= Beginning of Section =

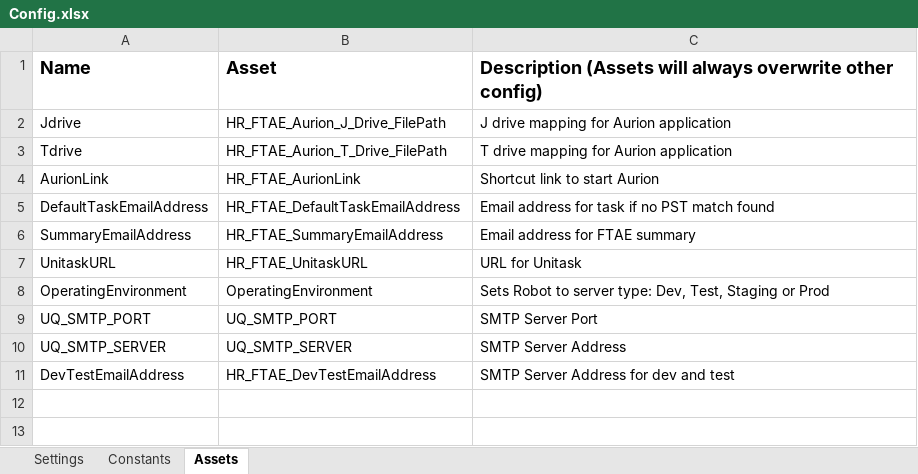
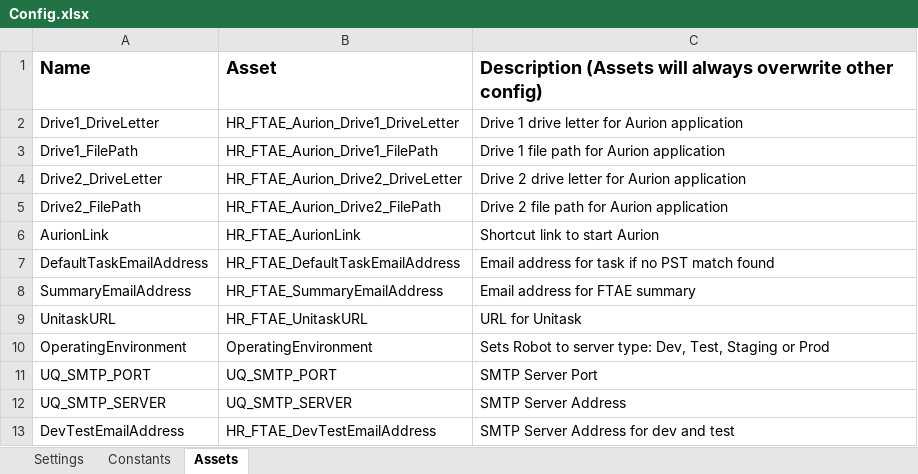
Before and after one commit to uqmgupt1/RpaUiPathProcess, an Excel workbook: Processes/HR_FixedTermAppointmentExpiry/Data/Config.xlsx, sheet Assets, drawn as a sheet; values as stored, in another font and other column widths than the file's, no borders; removed rows and columns are numbered as before the commit, all else as after; the diff names each change by its address in the sheet, - before the commit and + after, or states it on an @@ line.

Commit message:
Aurion drive mapping is now dynamic to accommodate changing drive letters and paths

```diff
--- a/Processes/HR_FixedTermAppointmentExpiry/Data/Config.xlsx (sheet Assets)
+++ b/Processes/HR_FixedTermAppointmentExpiry/Data/Config.xlsx (sheet Assets)
-row 2: Jdrive | HR_FTAE_Aurion_J_Drive_FilePath | J drive mapping for Aurion application
-row 3: Tdrive | HR_FTAE_Aurion_T_Drive_FilePath | T drive mapping for Aurion application
+row 2: Drive1_DriveLetter | HR_FTAE_Aurion_Drive1_DriveLetter | Drive 1 drive letter for Aurion application
+row 3: Drive1_FilePath | HR_FTAE_Aurion_Drive1_FilePath | Drive 1 file path for Aurion application
+row 4: Drive2_DriveLetter | HR_FTAE_Aurion_Drive2_DriveLetter | Drive 2 drive letter for Aurion application
+row 5: Drive2_FilePath | HR_FTAE_Aurion_Drive2_FilePath | Drive 2 file path for Aurion application
```
Also changed, not shown: 4 other files.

= End of Section =

ABOUT THIS EXERCISE:
Start at the top line above and repeat the records verbatim, leaving images out.

EXERCISE SOLUTION:
Before and after one commit to uqmgupt1/RpaUiPathProcess, an Excel workbook: Processes/HR_FixedTermAppointmentExpiry/Data/Config.xlsx, sheet Assets, drawn as a sheet; values as stored, in another font and other column widths than the file's, no borders; removed rows and columns are numbered as before the commit, all else as after; the diff names each change by its address in the sheet, - before the commit and + after, or states it on an @@ line.

Commit message:
Aurion drive mapping is now dynamic to accommodate changing drive letters and paths

```diff
--- a/Processes/HR_FixedTermAppointmentExpiry/Data/Config.xlsx (sheet Assets)
+++ b/Processes/HR_FixedTermAppointmentExpiry/Data/Config.xlsx (sheet Assets)
-row 2: Jdrive | HR_FTAE_Aurion_J_Drive_FilePath | J drive mapping for Aurion application
-row 3: Tdrive | HR_FTAE_Aurion_T_Drive_FilePath | T drive mapping for Aurion application
+row 2: Drive1_DriveLetter | HR_FTAE_Aurion_Drive1_DriveLetter | Drive 1 drive letter for Aurion application
+row 3: Drive1_FilePath | HR_FTAE_Aurion_Drive1_FilePath | Drive 1 file path for Aurion application
+row 4: Drive2_DriveLetter | HR_FTAE_Aurion_Drive2_DriveLetter | Drive 2 drive letter for Aurion application
+row 5: Drive2_FilePath | HR_FTAE_Aurion_Drive2_FilePath | Drive 2 file path for Aurion application
```
Also changed, not shown: 4 other files.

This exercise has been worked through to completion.